I am an operational researcher ("OR"-er) at heart, interested in modeling of complex real-world systems by considering different criteria to optimize or making a decision through. My research focus is on production and maintenance scheduling problems. In a production scheduling problem, a manufacturing company may need to decide how to best schedule workforce and assign jobs to machines in order to minimize the completion time of jobs and delays. Production scheduling plays a fundamental role in the manufacturing of goods for all kinds of real world scenarios including the electronics, paper and textile industries. In a maintenance scheduling problem, an infrastructure manager may need to decide how to find the best sequence of maintenance actions (e.g. repair and replacement) for each component of the system in order to minimize the maintenance costs. Effective maintenance scheduling plays also an important role in many industries, especially in areas where the loss resulting from a system failure is significant. For the system used in the delivery of services, such as railways, roadways, electricity distribution networks, and distributed pipelines, it is extremely important to avoid failure during actual operation because it can be dangerous or disastrous. By using resources efficiently in production and maintenance scheduling problems, we can help companies to operate according to budget and time constraints.
Mathematical modeling is the main building block of OR, and turning a scheduling problem into the solution arise from its modeling. A mathematical model is an abstract version of real-world problem that uses mathematical language to describe the behavior of system. The real-world problem has usually so many facets that modelers cannot take everything into account, so the most important aspects should be kept into the model. A good model is simple, extensible, reusable, traceable, and truthful with a clearly specified purpose. The concept of scheduling has been studied by many researchers for various systems; however, each system has its own objective and constraints and it can be modeled in thousand ways based on modeler's point of view.
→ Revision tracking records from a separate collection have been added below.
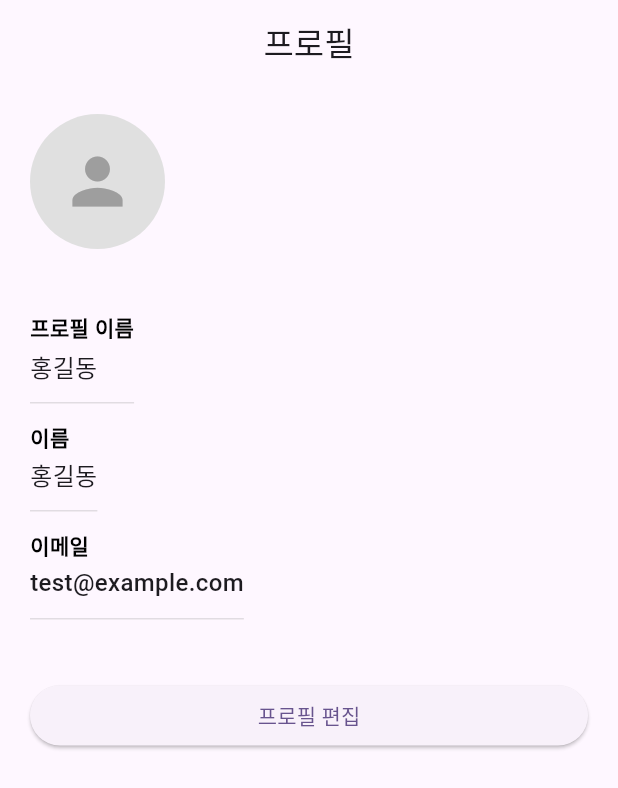
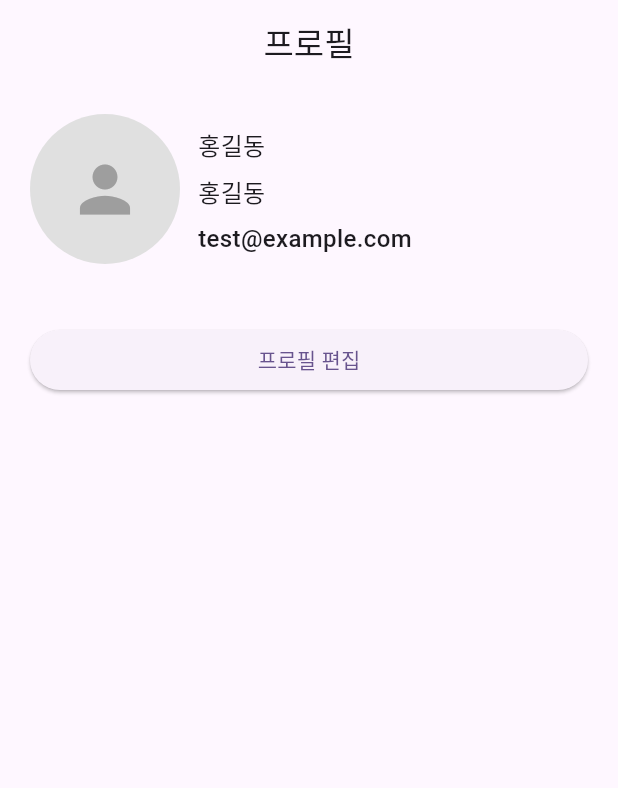
Before and after one commit to who0oami/STEP_TEAM_PROJECT, a Flutter app: the screen it shows after launch, on a phone screen of 412 x 824 dp. Shown: the top 788 px of the screen. Run offline on Flutter 3.47's test engine with Material 3 defaults, Android fonts, the phone set to English and light mode, and no system bars; our stand-ins replace carousel_slider, get, image_picker, sqflite; accounts and stored records are empty.

Commit message:
수정 아직덜함

```diff
--- a/step_app/lib/view/app/profile_view_page.dart
+++ b/step_app/lib/view/app/profile_view_page.dart
@@ -78,10 +78,12 @@
             // ----------------------------------------
             // 프로필 이미지 + 왼쪽 위에 배치
             // ----------------------------------------
+            Column(
+              children: [
                 Row(
                   children: [
                     CircleAvatar(
-                  radius: 45,
+                      radius: 50,
                       backgroundColor: Colors.grey[300],
                       backgroundImage: profileImage != null
                           ? FileImage(profileImage!)
@@ -94,19 +96,25 @@
                             )
                           : null,
                     ),
+                    SizedBox(width: 12),
+                    Column(
+                      crossAxisAlignment: CrossAxisAlignment.start,
+                      children: [
+                        buildInfoRow(_customer!.customer_name),
+                        buildInfoRow(_customer!.customer_name),
+                        buildInfoRow(_customer!.customer_email),
                       ],
                     ),
-
-            const SizedBox(height: 30),
+                  ],
+                ),
 
                 // ----------------------------------------
                 // 프로필 정보 텍스트 영역
                 // ----------------------------------------
-            buildInfoRow("프로필 이름", _customer!.customer_name),
-            buildInfoRow("이름", _customer!.customer_name),
-            buildInfoRow("이메일", _customer!.customer_email),
+              ],
+            ),
 
-            const SizedBox(height: 40),
+            SizedBox(height: 40),
 
             // ----------------------------------------
             // 프로필 편집 버튼
@@ -151,34 +159,20 @@
   // ------------------------------
   // 표시용 Row
   // ------------------------------
-  Widget buildInfoRow(String title, String value) {
+  Widget buildInfoRow(String value) {
     return Container(
-      padding: const EdgeInsets.symmetric(vertical: 12),
-      decoration: BoxDecoration(
-        border: Border(
-          bottom: BorderSide(
-            color: Colors.grey.withValues(alpha: 0.3),
-            width: 1,
-          ),
-        ),
-      ),
+      padding: EdgeInsets.symmetric(vertical: 2),
+      decoration: BoxDecoration(border: Border()),
       child: Column(
         crossAxisAlignment: CrossAxisAlignment.start,
         children: [
           // 제목
-          Text(
-            title,
-            style: const TextStyle(
-              fontSize: 14,
-              fontWeight: FontWeight.w600,
-              color: Colors.black,
-            ),
-          ),
-          const SizedBox(height: 4),
+          //
+          SizedBox(height: 4),
           // 값
           Text(
             value,
-            style: const TextStyle(
+            style: TextStyle(
               fontSize: 16,
               fontWeight: FontWeight.w500,
             ),
```
Lines whose indentation alone changed are shown as unchanged.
Building good models is an art. Essentially, good models are not those in papers but models that are in use.
Last updated: 31.8.2017